■ About this task
Copy every line from the records below that holds the word "later".

■ Records supplied
○ ○ ○ ○

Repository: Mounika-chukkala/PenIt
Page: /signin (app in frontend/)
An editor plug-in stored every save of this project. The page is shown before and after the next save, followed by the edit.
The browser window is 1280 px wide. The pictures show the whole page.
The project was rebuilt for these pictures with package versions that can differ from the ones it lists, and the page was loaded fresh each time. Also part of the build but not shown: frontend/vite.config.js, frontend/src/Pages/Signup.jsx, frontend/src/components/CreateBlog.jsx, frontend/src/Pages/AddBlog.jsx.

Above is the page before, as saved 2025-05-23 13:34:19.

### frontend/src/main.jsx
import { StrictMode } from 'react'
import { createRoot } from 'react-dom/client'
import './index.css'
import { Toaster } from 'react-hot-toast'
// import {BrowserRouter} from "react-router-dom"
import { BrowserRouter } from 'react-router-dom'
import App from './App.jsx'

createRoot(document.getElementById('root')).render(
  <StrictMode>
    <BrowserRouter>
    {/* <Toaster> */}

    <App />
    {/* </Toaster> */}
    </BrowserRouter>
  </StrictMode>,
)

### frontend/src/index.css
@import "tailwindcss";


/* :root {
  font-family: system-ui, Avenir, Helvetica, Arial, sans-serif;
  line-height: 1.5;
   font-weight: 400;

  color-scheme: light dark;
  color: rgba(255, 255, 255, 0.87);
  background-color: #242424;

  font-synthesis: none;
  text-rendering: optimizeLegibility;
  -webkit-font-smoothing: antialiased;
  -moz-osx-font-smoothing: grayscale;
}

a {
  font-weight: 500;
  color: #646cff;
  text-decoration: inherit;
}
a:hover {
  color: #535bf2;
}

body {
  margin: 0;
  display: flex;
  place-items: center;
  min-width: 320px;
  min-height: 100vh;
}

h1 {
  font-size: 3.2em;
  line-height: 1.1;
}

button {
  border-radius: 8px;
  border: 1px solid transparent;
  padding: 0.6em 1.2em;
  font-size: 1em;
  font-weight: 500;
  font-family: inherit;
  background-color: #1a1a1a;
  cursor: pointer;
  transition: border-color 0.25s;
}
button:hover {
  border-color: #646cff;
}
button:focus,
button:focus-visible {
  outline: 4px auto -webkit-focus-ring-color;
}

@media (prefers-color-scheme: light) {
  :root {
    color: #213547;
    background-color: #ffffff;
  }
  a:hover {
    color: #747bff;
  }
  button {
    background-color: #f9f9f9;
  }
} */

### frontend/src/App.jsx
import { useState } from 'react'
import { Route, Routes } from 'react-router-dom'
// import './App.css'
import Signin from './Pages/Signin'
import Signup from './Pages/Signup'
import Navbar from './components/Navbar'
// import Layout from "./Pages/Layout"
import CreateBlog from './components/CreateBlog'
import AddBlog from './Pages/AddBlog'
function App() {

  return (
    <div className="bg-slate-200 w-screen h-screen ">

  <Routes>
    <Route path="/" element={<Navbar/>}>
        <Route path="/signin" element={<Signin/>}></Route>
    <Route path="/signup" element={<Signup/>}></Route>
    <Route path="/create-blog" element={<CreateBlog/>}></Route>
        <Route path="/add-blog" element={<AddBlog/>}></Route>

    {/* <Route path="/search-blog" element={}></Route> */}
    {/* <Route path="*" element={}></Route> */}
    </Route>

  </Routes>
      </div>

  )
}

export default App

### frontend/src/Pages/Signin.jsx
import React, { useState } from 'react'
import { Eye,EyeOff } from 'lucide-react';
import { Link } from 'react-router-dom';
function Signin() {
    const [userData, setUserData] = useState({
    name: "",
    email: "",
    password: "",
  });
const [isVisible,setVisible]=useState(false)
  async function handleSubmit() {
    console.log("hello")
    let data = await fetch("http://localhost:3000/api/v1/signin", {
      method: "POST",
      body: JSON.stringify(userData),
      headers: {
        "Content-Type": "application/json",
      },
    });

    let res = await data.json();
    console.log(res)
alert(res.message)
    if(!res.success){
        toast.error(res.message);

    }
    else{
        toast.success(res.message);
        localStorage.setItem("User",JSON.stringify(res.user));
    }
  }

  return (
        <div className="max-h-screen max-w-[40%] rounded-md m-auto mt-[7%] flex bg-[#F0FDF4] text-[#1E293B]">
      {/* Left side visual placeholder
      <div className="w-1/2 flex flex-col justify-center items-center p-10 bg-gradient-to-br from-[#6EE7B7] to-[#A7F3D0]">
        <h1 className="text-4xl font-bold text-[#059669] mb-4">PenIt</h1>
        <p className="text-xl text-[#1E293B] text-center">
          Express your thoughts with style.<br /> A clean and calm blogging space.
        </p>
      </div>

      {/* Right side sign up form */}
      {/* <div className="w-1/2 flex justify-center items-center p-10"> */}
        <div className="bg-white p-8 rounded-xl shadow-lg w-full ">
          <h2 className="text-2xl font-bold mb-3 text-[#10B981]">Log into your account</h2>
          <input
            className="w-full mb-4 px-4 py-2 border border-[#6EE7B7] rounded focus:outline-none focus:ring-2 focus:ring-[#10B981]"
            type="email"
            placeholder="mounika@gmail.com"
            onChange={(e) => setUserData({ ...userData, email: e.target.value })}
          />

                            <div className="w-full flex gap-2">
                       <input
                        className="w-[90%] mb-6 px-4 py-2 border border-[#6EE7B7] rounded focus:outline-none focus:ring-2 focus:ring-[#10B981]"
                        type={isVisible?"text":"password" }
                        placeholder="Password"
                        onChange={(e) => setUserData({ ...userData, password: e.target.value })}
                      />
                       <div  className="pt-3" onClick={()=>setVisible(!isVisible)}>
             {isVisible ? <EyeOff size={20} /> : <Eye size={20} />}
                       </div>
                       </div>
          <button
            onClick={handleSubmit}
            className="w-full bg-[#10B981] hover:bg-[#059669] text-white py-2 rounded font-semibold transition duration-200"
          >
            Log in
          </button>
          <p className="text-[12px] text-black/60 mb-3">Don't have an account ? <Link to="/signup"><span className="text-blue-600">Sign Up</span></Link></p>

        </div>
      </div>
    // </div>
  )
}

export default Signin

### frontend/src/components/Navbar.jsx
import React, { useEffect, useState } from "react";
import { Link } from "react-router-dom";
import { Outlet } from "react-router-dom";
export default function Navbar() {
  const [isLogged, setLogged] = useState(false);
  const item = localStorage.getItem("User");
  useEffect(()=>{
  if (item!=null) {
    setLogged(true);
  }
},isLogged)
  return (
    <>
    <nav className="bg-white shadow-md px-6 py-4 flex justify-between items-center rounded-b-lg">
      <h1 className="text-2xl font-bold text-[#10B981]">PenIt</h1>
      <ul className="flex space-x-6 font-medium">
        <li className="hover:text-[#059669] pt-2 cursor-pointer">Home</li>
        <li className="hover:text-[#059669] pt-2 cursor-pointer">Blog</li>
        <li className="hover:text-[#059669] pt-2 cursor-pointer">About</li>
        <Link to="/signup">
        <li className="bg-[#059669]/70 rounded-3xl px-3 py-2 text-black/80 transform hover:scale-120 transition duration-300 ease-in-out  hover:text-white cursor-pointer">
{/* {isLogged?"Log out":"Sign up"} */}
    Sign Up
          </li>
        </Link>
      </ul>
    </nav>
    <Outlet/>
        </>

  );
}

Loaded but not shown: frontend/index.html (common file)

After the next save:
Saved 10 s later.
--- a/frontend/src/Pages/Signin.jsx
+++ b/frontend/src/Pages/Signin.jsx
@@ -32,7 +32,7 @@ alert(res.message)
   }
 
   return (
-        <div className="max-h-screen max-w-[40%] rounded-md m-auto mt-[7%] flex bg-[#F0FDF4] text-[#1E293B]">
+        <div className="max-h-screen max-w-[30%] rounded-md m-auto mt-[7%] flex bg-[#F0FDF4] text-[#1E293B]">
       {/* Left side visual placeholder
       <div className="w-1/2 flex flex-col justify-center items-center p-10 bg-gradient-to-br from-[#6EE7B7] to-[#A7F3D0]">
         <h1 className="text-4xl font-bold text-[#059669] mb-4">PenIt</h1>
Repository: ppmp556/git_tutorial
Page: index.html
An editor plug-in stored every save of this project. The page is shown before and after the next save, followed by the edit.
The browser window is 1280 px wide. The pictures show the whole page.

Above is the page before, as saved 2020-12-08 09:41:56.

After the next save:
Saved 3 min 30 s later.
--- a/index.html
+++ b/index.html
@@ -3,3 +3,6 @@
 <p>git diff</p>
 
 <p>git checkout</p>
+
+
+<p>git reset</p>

○ ○ ○ ○

■ Exercise answer
Saved 10 s later.
Saved 3 min 30 s later.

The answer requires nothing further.